ACTION ITEM
For each entry below, write an exact copy and leave out the images.

GIVEN INFORMATION

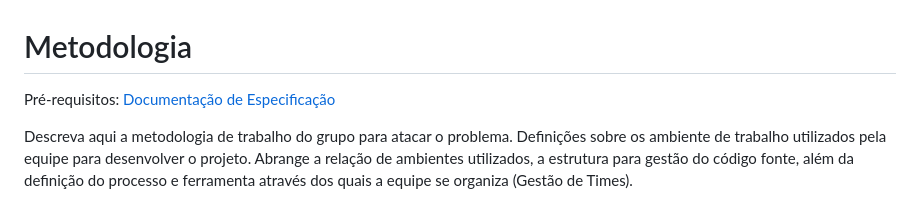
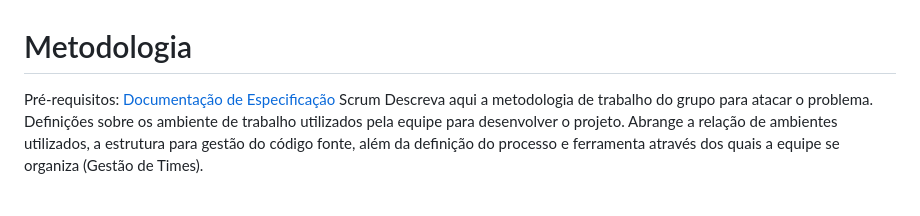
Before and after one commit to ICEI-PUC-Minas-PMV-ADS/pmv-ads-2024-1-e2-proj-int-t6-repoinsight, a Markdown page: docs/03-Metodologia.md, the part around the change. Drawn GitHub-style.

Commit message:
Update 03-Metodologia.md
teste de primeiro commit

```diff
--- a/docs/03-Metodologia.md
+++ b/docs/03-Metodologia.md
@@ -2,7 +2,7 @@
 # Metodologia
 
 <span style="color:red">Pré-requisitos: <a href="2-Especificação do Projeto.md"> Documentação de Especificação</a></span>
-
+Scrum
 Descreva aqui a metodologia de trabalho do grupo para atacar o problema. Definições sobre os ambiente de trabalho utilizados pela  equipe para desenvolver o projeto. Abrange a relação de ambientes utilizados, a estrutura para gestão do código fonte, além da definição do processo e ferramenta através dos quais a equipe se organiza (Gestão de Times).
 
 ## Controle de Versão
```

RESPONSE TO THIS TASK
Before and after one commit to ICEI-PUC-Minas-PMV-ADS/pmv-ads-2024-1-e2-proj-int-t6-repoinsight, a Markdown page: docs/03-Metodologia.md, the part around the change. Drawn GitHub-style.

Commit message:
Update 03-Metodologia.md
teste de primeiro commit

```diff
--- a/docs/03-Metodologia.md
+++ b/docs/03-Metodologia.md
@@ -2,7 +2,7 @@
 # Metodologia
 
 <span style="color:red">Pré-requisitos: <a href="2-Especificação do Projeto.md"> Documentação de Especificação</a></span>
-
+Scrum
 Descreva aqui a metodologia de trabalho do grupo para atacar o problema. Definições sobre os ambiente de trabalho utilizados pela  equipe para desenvolver o projeto. Abrange a relação de ambientes utilizados, a estrutura para gestão do código fonte, além da definição do processo e ferramenta através dos quais a equipe se organiza (Gestão de Times).
 
 ## Controle de Versão
```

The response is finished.